Ms. Addario was part of the New York Times team that won the 2009 Pulitzer Prize for international reporting and also has worked for National Geographic and Time magazine. She won a MacArthur Fellowship, or “Genius Grant,” in 2009.
In September 2009, Mr. Farrell and Sultan Munadi, an Afghan journalist and interpreter who worked regularly with the Times and other news organizations, were taken hostage when they went to cover the aftermath of a NATO airstrike that killed scores of civilians in northern Afghanistan.
Mr. Munadi and a British commando died in the raid that rescued Mr. Farrell, a Briton.
Mr. Farrell also was kidnapped in 2004 in Fallujah, Iraq. He previously worked for the Times of London.
In 2008, New York Times reporter David Rohde was kidnapped while trying to make contact with a Taliban commander in Afghanistan. Mr. Rohde and an Afghan colleague escaped in June 2009 after seven months in captivity, most spent in Taliban sanctuaries in Pakistan.

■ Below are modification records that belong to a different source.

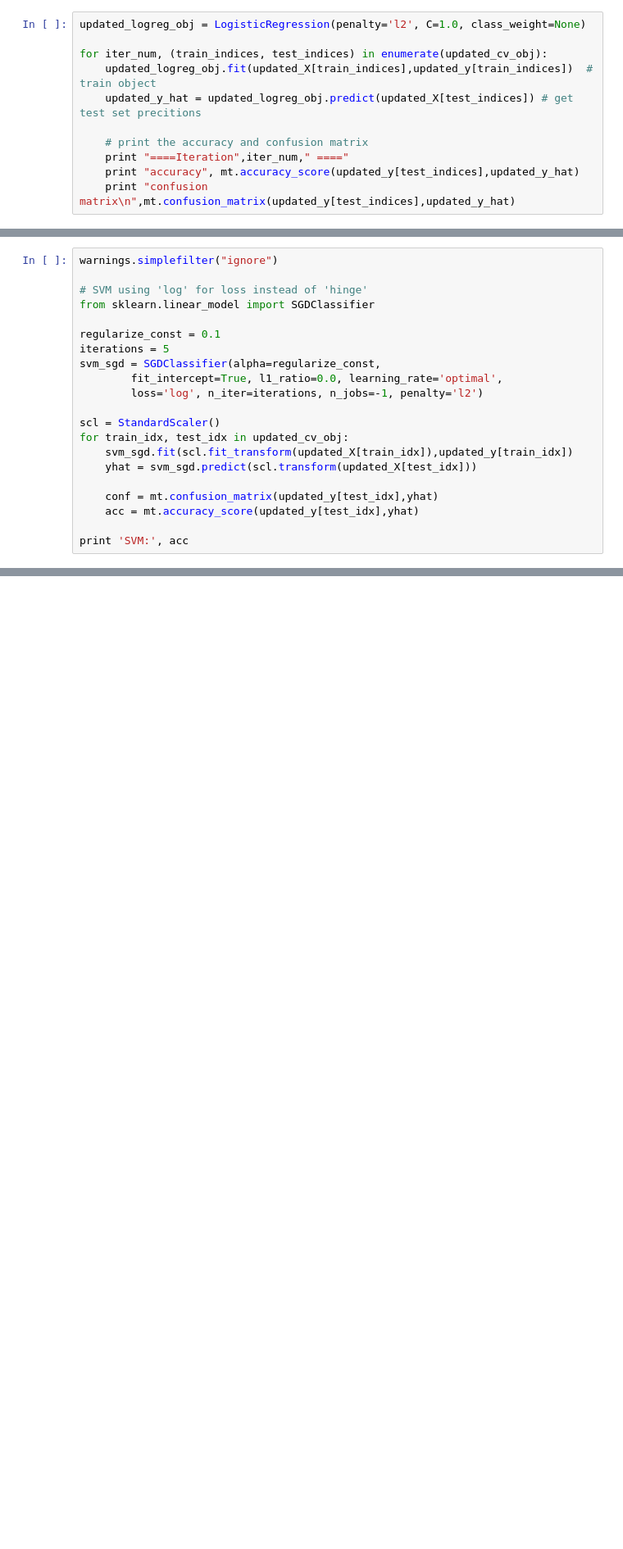
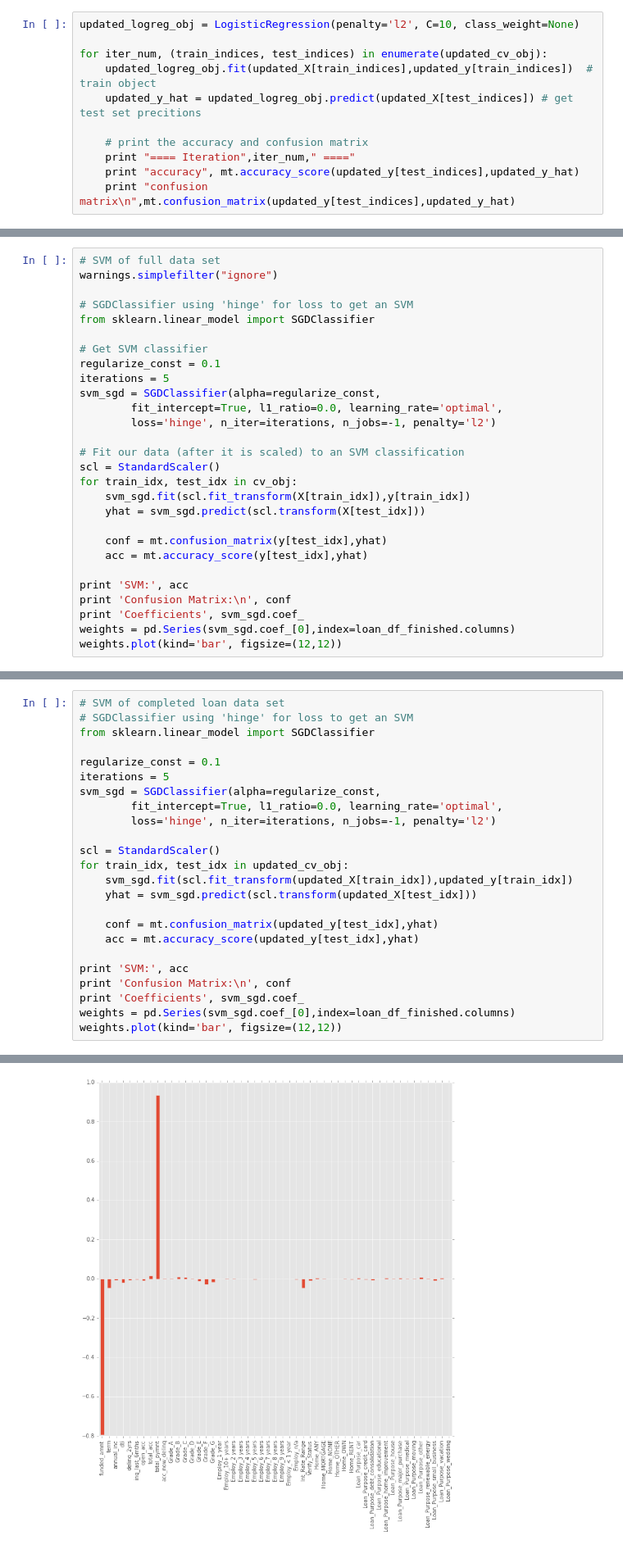
Before and after one commit to mridulja/MSDS7331_Project1, a Jupyter notebook: Mini Lab Assignment.ipynb, the cells around one changed output, grey strips where cells are left out. Shown at 82% size. Saved outputs shown, nothing was run; the diff lists cells and outputs as text; blank space fills up the shorter version.

```diff
--- a/Mini Lab Assignment.ipynb
+++ b/Mini Lab Assignment.ipynb
@@ -263,12 +235,12 @@ ShuffleSplit(270887, n_iter=5, test_size=0.2, random_state=None)
 # %%
-updated_logreg_obj = LogisticRegression(penalty='l2', C=1.0, class_weight=None)
+updated_logreg_obj = LogisticRegression(penalty='l2', C=10, class_weight=None)
 
 for iter_num, (train_indices, test_indices) in enumerate(updated_cv_obj):
     updated_logreg_obj.fit(updated_X[train_indices],updated_y[train_indices])  # train object
     updated_y_hat = updated_logreg_obj.predict(updated_X[test_indices]) # get test set precitions
 
     # print the accuracy and confusion matrix
-    print "====Iteration",iter_num," ===="
+    print "==== Iteration",iter_num," ===="
     print "accuracy", mt.accuracy_score(updated_y[test_indices],updated_y_hat)
     print "confusion matrix\n",mt.confusion_matrix(updated_y[test_indices],updated_y_hat)
 # %% [output]
@@ -395,0 +363,28 @@ plt.show()
+# %%
+# SVM of full data set
+warnings.simplefilter("ignore")
+
+# SGDClassifier using 'hinge' for loss to get an SVM
+from sklearn.linear_model import SGDClassifier
+
+# Get SVM classifier
+regularize_const = 0.1
+iterations = 5
+svm_sgd = SGDClassifier(alpha=regularize_const,
+        fit_intercept=True, l1_ratio=0.0, learning_rate='optimal',
+        loss='hinge', n_iter=iterations, n_jobs=-1, penalty='l2')
+
+# Fit our data (after it is scaled) to an SVM classification
+scl = StandardScaler()
+for train_idx, test_idx in cv_obj:
+    svm_sgd.fit(scl.fit_transform(X[train_idx]),y[train_idx])
+    yhat = svm_sgd.predict(scl.transform(X[test_idx]))
+
+    conf = mt.confusion_matrix(y[test_idx],yhat)
+    acc = mt.accuracy_score(y[test_idx],yhat)
+
+print 'SVM:', acc
+print 'Confusion Matrix:\n', conf
+print 'Coefficients', svm_sgd.coef_
+weights = pd.Series(svm_sgd.coef_[0],index=loan_df_finished.columns)
+weights.plot(kind='bar', figsize=(12,12))
@@ -396,14 +413,13 @@ plt.show()
 # %%
-warnings.simplefilter("ignore")
-
-# SVM using 'log' for loss instead of 'hinge'
+# SVM of completed loan data set
+# SGDClassifier using 'hinge' for loss to get an SVM
 from sklearn.linear_model import SGDClassifier
 
 regularize_const = 0.1
 iterations = 5
 svm_sgd = SGDClassifier(alpha=regularize_const,
         fit_intercept=True, l1_ratio=0.0, learning_rate='optimal',
-        loss='log', n_iter=iterations, n_jobs=-1, penalty='l2')
+        loss='hinge', n_iter=iterations, n_jobs=-1, penalty='l2')
 
 scl = StandardScaler()
 for train_idx, test_idx in updated_cv_obj:
@@ -414,4 +430,8 @@ for train_idx, test_idx in updated_cv_obj:
     acc = mt.accuracy_score(updated_y[test_idx],yhat)
 
 print 'SVM:', acc
+print 'Confusion Matrix:\n', conf
+print 'Coefficients', svm_sgd.coef_
+weights = pd.Series(svm_sgd.coef_[0],index=loan_df_finished.columns)
+weights.plot(kind='bar', figsize=(12,12))
 # %% [output]
@@ -418,0 +456 @@ SVM: 0.837590904057
+[figure, added]
```
Also changed, not shown: parts of 28 cells of this notebook.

The Committee to Protect Journalists says it has documented five assaults, 25 detentions and dozens of attempts to obstruct or intimidate journalists as they try to cover Libya’s unrest.
Covering Libya has quickly become more dangerous for reporters than the earlier uprising in Egypt, said Joel Simon, executive director of the Committee to Protect Journalists. He said Egyptian President Hosni Mubarak had tried to preserve his international reputation by reining in government attacks on journalists.
“There’s no such calculation going on in Libya,” Mr. Simon said. “It’s a very difficult, precarious situation for the press right now.”
On Saturday Al-Jazeera cameraman Ali Hassan al-Jaber was killed and correspondent Baybah Wald Amhadi was wounded when their car was ambushed near Benghazi.
Last week three British Broadcasting Corp. employees were detained, beaten and subjected to mock executions by Libyan soldiers while attempting to reach the western city of Zawiya
On March 2, Libyan authorities detained reporter Andrei Netto of Brazil’s Estado de S. Paulo newspaper and Ghaith Abdul-Ahad of Britain’s Guardian newspaper. Mr. Netto was released on March 11, and Abdul-Ahad was released on Wednesday.
In all, there have been more than 300 attempts to intimidate or obstruct reporters since a wave of Middle East uprisings began in December in Tunisia, the Committee to Protect Journalists said.
CBS said its reporter Lara Logan was attacked and sexually assaulted in Egypt while covering reaction to Mubarak’s resignation. A CNN crew including reporter Anderson Cooper was also attacked by pro-Mubarak protesters.